TASK STATEMENT:
Find every line below where the string "export" shows up, and copy those lines.

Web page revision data
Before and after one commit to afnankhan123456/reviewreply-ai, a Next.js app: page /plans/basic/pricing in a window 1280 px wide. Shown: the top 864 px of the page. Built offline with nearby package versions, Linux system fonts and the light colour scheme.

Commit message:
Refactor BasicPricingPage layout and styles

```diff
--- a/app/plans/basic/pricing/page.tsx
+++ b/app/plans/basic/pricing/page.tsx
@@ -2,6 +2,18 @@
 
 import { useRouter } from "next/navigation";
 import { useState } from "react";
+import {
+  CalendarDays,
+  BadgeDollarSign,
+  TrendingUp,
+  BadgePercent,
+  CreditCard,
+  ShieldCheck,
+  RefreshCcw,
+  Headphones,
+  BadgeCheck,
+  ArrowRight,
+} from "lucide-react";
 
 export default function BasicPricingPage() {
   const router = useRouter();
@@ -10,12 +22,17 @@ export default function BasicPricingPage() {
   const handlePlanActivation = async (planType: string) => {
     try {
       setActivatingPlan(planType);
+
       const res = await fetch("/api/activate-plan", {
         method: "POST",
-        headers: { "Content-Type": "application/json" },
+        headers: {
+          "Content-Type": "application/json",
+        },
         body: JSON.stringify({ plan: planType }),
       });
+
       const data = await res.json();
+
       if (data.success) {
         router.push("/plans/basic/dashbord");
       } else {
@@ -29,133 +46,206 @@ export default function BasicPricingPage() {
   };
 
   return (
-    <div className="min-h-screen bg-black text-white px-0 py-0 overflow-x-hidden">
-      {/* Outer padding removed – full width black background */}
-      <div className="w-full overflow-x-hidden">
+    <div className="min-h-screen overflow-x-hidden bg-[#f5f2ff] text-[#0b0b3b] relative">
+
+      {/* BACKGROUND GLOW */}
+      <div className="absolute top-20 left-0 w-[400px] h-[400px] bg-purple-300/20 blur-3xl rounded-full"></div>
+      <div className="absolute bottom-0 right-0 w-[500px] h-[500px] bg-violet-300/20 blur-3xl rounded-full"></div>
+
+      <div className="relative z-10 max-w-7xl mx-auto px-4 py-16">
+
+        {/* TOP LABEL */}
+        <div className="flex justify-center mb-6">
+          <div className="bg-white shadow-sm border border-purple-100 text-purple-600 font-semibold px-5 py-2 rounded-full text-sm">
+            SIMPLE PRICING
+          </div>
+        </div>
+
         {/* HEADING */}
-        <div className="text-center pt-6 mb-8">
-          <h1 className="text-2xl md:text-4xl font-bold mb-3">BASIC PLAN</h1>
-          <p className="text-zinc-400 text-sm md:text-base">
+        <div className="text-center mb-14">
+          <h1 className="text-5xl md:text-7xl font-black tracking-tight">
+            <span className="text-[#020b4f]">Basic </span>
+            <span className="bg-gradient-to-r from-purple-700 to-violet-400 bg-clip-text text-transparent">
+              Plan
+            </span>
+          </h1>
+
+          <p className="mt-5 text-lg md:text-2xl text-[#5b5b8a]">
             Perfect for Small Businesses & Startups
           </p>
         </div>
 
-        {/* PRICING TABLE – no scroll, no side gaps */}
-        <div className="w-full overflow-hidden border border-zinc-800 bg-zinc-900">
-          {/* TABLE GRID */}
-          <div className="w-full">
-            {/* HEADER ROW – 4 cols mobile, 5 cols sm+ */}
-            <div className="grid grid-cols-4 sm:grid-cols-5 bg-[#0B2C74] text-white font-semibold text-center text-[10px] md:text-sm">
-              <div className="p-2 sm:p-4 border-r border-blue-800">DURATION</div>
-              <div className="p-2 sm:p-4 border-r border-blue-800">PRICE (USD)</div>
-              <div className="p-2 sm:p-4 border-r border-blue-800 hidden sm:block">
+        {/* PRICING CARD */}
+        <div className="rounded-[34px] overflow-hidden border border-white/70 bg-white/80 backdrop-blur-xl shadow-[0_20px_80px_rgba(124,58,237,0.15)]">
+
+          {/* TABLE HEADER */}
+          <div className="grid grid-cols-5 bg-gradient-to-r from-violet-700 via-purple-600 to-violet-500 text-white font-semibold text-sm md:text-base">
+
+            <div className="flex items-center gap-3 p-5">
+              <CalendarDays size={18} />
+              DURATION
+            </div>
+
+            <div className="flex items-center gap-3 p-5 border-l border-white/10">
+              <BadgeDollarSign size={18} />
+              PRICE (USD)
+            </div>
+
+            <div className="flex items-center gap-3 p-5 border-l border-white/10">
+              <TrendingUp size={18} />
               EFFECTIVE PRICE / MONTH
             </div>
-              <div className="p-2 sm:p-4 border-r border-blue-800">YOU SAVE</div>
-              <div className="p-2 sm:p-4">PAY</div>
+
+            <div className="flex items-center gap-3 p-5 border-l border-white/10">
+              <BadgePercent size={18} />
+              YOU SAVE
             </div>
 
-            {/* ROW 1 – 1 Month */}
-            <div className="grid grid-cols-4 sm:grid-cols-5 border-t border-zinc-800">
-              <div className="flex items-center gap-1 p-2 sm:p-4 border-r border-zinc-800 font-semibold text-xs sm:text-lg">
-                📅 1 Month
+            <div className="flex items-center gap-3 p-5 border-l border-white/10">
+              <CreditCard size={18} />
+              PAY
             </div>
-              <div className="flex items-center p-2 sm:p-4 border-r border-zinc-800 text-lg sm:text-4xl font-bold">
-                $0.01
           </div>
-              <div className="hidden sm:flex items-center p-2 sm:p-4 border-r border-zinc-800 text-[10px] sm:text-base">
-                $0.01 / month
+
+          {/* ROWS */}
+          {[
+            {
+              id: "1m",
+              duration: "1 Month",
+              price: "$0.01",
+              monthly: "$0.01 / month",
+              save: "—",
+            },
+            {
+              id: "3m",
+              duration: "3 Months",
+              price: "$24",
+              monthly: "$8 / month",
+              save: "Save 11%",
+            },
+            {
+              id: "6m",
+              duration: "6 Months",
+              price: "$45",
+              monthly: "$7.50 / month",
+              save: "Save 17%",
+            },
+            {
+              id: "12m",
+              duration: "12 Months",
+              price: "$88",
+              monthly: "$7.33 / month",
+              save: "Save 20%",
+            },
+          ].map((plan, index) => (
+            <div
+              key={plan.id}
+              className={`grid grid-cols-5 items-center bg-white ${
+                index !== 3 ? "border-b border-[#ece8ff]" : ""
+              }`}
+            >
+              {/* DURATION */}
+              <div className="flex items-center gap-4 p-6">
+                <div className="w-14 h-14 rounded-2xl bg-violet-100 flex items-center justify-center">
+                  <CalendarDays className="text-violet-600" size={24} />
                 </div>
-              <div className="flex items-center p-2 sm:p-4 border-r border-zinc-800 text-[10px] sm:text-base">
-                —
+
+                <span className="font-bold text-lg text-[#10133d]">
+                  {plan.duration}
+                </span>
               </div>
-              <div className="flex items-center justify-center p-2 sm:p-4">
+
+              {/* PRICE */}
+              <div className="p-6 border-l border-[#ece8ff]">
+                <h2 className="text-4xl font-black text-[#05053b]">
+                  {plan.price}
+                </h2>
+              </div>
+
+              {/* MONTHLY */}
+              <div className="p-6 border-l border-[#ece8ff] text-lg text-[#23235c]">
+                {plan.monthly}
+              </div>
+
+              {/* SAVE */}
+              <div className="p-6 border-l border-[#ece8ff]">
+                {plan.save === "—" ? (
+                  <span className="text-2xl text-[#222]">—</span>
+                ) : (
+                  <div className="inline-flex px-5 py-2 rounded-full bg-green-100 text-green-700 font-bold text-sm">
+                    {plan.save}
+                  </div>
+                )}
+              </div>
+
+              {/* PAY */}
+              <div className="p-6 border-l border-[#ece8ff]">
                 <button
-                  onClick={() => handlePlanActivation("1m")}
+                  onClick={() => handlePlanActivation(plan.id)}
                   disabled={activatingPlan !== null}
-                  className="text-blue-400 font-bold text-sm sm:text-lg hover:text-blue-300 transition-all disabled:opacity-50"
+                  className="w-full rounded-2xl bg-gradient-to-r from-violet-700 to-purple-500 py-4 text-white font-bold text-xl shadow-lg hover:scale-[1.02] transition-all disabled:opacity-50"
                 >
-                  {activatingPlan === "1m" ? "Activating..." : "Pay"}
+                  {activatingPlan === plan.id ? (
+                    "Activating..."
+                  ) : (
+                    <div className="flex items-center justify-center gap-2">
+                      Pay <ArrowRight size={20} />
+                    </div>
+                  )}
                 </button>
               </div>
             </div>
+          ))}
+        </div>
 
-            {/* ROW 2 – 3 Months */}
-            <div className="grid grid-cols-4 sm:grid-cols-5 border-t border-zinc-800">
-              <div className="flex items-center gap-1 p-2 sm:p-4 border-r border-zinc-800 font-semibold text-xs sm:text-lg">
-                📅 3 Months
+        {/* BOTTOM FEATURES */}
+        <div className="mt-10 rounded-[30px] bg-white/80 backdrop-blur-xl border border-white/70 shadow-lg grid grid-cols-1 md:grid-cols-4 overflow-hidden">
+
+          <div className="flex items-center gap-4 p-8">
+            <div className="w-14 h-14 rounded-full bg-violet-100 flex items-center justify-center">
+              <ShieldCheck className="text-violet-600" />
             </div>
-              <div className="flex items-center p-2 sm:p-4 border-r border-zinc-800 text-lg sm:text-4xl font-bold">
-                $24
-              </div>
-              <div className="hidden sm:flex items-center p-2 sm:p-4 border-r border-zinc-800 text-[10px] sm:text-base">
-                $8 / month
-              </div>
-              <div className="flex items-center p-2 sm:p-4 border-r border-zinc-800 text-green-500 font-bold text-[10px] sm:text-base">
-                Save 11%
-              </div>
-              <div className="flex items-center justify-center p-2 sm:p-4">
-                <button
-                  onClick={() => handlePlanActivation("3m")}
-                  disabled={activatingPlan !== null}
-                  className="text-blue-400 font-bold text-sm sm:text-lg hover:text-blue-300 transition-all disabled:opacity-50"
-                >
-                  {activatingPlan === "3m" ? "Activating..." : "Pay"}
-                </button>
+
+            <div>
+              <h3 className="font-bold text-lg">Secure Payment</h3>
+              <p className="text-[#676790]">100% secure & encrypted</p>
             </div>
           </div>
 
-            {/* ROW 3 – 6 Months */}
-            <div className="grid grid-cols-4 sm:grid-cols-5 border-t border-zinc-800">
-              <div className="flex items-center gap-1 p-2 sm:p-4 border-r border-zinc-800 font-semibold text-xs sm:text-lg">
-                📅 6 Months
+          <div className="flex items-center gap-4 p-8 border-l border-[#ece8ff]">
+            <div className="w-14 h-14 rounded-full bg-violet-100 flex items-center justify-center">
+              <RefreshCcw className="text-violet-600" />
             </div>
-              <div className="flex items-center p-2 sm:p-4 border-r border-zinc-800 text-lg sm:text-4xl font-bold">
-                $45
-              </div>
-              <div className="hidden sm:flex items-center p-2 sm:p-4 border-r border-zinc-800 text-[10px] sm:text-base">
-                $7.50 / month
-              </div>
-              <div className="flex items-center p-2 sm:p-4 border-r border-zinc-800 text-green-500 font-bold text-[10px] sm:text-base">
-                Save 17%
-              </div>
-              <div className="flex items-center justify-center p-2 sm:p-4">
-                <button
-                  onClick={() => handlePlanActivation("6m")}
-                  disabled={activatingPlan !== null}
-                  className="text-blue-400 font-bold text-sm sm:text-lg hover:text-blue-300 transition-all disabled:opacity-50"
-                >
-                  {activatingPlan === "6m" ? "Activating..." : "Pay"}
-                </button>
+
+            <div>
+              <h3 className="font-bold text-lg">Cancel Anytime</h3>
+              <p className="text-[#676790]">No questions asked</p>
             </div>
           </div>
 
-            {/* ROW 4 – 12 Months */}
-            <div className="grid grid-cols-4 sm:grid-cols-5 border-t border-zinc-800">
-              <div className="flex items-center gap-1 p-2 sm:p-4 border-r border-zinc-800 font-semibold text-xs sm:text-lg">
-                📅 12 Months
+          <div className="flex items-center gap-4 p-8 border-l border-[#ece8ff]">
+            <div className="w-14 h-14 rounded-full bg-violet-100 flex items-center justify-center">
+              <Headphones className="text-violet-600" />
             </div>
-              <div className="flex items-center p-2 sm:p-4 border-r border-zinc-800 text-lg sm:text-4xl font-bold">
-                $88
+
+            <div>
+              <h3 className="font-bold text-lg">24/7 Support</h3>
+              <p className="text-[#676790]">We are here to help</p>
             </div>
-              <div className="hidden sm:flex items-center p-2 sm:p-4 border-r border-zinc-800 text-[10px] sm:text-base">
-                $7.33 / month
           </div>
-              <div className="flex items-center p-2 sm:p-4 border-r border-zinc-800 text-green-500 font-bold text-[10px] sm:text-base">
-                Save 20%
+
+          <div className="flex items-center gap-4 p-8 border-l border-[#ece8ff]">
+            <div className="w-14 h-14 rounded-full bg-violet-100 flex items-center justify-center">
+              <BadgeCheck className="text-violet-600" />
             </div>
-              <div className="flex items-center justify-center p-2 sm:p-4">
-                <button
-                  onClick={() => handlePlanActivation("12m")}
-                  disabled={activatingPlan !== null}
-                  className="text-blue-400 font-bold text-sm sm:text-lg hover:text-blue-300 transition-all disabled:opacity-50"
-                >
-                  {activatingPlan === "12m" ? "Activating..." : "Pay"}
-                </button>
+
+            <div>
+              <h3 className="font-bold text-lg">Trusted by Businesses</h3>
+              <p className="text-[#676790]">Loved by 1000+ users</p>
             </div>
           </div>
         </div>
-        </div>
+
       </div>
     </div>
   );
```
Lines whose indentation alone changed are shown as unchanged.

SOLUTION TO THIS TASK:
 export default function BasicPricingPage() {
@@ -10,12 +22,17 @@ export default function BasicPricingPage() {
@@ -29,133 +46,206 @@ export default function BasicPricingPage() {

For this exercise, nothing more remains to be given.